▶ [Brief]:
In the data below, find each line that contains the word "cuida" and copy it.

▶ [Records for the exercise]:
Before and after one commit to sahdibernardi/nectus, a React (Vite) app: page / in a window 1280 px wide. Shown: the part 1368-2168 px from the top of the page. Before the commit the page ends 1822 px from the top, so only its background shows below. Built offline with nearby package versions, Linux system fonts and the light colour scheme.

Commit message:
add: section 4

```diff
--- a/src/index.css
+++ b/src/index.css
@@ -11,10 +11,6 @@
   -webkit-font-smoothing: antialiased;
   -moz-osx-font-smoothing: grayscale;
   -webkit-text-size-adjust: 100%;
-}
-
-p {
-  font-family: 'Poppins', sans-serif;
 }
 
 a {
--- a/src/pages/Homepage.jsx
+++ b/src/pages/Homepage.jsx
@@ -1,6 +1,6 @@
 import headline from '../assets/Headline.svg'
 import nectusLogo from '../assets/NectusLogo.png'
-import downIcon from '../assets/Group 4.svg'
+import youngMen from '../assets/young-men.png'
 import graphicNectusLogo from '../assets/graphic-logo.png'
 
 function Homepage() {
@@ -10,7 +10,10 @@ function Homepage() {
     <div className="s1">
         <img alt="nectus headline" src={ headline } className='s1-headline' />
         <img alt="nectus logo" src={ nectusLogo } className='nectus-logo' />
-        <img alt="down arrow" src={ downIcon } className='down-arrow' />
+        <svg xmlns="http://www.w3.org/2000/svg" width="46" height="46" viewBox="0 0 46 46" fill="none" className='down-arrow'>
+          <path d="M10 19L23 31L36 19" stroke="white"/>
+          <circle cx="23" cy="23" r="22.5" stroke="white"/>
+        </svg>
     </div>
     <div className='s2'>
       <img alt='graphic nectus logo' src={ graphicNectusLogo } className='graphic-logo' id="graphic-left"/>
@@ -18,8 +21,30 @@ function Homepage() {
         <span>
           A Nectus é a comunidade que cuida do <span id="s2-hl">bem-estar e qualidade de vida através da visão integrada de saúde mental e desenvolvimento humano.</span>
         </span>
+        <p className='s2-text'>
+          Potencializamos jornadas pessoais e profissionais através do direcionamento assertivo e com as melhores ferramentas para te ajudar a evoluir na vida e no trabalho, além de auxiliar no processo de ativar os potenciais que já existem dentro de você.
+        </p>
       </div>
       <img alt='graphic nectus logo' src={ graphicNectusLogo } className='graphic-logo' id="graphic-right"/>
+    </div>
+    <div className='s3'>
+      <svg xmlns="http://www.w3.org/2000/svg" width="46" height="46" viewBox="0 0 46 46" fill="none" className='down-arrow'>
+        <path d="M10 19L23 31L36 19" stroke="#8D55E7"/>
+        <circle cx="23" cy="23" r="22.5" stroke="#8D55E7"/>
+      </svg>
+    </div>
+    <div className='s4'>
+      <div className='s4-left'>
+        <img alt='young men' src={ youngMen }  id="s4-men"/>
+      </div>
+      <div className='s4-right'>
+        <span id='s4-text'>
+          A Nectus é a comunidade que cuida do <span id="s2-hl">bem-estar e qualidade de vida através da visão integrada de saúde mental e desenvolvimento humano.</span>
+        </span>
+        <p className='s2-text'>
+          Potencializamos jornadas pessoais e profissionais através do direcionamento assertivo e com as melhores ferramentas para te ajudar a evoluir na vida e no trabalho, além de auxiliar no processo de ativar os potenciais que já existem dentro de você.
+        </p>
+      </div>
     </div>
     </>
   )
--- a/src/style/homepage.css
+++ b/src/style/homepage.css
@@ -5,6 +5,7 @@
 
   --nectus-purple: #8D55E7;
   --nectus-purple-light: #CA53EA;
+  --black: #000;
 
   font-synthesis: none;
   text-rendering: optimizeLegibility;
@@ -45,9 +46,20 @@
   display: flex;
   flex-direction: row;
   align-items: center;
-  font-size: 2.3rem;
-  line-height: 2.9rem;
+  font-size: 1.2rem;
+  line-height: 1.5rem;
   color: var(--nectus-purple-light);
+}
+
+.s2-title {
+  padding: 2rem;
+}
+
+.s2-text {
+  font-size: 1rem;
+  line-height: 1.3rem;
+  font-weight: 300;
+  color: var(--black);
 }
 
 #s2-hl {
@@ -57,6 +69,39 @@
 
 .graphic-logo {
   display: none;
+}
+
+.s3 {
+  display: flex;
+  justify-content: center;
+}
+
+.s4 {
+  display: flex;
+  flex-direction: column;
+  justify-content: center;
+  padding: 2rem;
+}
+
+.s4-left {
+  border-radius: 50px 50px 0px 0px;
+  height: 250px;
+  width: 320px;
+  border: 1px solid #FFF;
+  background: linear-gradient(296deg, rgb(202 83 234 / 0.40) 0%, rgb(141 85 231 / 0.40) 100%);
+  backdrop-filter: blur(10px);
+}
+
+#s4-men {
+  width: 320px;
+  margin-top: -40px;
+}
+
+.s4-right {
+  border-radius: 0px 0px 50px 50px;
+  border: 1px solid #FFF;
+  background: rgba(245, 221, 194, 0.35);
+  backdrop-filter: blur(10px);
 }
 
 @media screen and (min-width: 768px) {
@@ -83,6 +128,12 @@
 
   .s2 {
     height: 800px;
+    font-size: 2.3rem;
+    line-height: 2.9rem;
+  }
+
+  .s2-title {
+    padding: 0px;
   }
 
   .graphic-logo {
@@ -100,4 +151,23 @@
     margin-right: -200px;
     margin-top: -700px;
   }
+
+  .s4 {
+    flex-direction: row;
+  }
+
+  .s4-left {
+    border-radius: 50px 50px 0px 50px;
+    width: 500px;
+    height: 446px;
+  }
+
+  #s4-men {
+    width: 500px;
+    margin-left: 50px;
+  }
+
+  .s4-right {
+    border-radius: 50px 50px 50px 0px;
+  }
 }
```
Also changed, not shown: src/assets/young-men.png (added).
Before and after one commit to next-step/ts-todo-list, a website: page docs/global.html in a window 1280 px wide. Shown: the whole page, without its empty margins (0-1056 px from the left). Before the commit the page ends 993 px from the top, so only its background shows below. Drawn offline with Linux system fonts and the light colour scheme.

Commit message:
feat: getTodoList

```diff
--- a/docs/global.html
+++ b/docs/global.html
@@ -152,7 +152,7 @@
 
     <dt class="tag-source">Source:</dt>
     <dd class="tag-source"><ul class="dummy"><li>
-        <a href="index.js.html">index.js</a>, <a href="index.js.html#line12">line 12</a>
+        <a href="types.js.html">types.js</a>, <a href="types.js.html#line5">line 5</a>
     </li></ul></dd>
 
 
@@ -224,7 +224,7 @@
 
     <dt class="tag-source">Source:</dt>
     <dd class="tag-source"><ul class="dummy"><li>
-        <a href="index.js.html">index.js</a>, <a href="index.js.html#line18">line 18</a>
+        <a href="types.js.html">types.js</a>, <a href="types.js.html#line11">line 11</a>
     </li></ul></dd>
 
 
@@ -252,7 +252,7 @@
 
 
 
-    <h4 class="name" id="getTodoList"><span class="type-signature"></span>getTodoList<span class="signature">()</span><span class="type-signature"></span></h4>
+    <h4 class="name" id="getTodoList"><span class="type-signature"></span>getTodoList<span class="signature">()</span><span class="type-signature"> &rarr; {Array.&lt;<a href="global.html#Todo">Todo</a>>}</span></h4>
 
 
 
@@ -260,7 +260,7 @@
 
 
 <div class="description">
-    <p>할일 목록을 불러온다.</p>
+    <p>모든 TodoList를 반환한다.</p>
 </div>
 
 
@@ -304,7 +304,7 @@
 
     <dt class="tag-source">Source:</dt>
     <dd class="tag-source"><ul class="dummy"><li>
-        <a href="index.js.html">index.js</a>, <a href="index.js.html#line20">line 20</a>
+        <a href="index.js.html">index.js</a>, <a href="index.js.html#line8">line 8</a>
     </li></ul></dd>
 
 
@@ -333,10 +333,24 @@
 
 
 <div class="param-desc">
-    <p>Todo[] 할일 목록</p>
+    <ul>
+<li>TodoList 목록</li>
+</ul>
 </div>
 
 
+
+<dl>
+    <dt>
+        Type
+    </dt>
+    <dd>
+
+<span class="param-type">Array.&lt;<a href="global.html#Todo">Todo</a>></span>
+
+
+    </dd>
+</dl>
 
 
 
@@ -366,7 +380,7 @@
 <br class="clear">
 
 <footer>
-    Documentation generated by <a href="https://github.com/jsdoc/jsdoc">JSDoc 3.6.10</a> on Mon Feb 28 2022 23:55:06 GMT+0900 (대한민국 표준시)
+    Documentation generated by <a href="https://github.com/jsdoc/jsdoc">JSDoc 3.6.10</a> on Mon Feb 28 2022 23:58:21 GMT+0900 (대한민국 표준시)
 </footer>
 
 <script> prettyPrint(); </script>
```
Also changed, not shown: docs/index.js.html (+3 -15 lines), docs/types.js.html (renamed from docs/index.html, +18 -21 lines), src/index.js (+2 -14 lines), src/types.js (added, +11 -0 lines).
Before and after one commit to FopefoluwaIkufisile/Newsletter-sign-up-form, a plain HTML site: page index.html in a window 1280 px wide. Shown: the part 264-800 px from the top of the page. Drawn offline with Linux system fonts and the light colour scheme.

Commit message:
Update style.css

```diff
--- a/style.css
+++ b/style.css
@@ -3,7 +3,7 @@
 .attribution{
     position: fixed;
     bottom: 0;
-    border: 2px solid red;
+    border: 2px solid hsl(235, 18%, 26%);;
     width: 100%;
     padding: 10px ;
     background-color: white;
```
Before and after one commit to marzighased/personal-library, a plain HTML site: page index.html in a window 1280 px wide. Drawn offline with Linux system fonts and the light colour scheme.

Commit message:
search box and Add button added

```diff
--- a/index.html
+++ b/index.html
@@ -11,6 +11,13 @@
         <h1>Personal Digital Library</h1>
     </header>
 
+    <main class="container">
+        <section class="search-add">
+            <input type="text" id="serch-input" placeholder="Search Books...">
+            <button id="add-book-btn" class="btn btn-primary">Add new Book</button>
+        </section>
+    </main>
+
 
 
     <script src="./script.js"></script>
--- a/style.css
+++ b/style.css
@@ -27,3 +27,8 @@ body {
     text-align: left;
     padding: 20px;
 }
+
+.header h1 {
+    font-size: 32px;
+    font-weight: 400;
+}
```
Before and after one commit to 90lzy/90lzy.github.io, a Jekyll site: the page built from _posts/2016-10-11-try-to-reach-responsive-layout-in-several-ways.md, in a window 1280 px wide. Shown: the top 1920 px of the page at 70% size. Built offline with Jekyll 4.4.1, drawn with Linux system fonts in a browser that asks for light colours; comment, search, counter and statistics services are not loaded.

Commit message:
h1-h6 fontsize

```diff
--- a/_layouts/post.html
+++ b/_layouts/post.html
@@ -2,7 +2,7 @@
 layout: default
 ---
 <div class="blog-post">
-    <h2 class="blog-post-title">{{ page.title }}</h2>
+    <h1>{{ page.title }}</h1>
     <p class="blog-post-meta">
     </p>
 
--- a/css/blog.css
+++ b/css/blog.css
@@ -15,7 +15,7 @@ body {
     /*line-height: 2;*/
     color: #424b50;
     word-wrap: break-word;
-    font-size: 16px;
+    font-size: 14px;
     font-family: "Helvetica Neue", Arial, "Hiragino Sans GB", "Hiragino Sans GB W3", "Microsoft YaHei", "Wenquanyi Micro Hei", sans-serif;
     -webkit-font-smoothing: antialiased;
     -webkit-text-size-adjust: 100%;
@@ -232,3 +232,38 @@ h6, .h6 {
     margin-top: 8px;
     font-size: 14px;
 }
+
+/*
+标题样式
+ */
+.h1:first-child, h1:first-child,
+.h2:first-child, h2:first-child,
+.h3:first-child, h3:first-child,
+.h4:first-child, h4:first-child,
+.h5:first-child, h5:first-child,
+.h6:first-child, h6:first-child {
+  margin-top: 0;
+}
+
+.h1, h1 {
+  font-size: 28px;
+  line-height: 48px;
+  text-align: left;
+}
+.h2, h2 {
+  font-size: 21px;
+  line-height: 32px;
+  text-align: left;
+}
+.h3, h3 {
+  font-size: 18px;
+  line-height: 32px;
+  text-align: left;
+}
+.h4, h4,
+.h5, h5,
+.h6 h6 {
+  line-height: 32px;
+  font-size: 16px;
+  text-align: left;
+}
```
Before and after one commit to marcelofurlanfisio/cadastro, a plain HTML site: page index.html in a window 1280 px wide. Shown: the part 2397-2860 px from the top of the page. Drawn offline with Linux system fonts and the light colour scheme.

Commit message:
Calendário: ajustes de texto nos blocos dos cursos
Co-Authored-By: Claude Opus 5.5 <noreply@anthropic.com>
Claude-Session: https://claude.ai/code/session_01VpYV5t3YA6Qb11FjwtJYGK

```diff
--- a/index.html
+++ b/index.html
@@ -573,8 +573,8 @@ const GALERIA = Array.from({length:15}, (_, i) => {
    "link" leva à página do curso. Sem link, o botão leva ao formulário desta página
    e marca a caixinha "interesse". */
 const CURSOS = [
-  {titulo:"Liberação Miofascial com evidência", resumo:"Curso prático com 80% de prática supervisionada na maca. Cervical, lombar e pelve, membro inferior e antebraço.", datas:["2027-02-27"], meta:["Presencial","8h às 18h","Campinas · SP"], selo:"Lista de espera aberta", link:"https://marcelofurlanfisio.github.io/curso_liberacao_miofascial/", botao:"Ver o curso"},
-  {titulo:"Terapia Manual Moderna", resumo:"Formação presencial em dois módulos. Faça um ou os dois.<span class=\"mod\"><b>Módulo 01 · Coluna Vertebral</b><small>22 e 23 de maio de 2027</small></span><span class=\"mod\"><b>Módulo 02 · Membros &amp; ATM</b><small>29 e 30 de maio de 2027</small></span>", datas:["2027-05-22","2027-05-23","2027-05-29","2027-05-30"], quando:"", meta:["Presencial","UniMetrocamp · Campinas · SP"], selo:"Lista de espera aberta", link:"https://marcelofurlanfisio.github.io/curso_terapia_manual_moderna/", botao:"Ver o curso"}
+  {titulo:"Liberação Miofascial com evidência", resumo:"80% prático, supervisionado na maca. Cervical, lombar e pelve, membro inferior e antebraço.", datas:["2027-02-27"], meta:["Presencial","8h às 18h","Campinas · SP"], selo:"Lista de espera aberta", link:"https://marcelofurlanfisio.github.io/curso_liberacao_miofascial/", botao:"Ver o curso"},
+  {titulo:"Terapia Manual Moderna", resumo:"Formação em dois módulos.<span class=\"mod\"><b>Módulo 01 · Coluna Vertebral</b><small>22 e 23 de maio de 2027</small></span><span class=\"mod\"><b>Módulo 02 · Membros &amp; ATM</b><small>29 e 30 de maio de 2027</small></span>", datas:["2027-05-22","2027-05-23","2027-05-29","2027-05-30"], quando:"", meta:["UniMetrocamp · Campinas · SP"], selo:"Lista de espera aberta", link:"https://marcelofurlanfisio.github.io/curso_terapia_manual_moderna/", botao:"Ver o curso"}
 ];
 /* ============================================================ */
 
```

▶ [Written solution]:
           A Nectus é a comunidade que cuida do <span id="s2-hl">bem-estar e qualidade de vida através da visão integrada de saúde mental e desenvolvimento humano.</span>
+          A Nectus é a comunidade que cuida do <span id="s2-hl">bem-estar e qualidade de vida através da visão integrada de saúde mental e desenvolvimento humano.</span>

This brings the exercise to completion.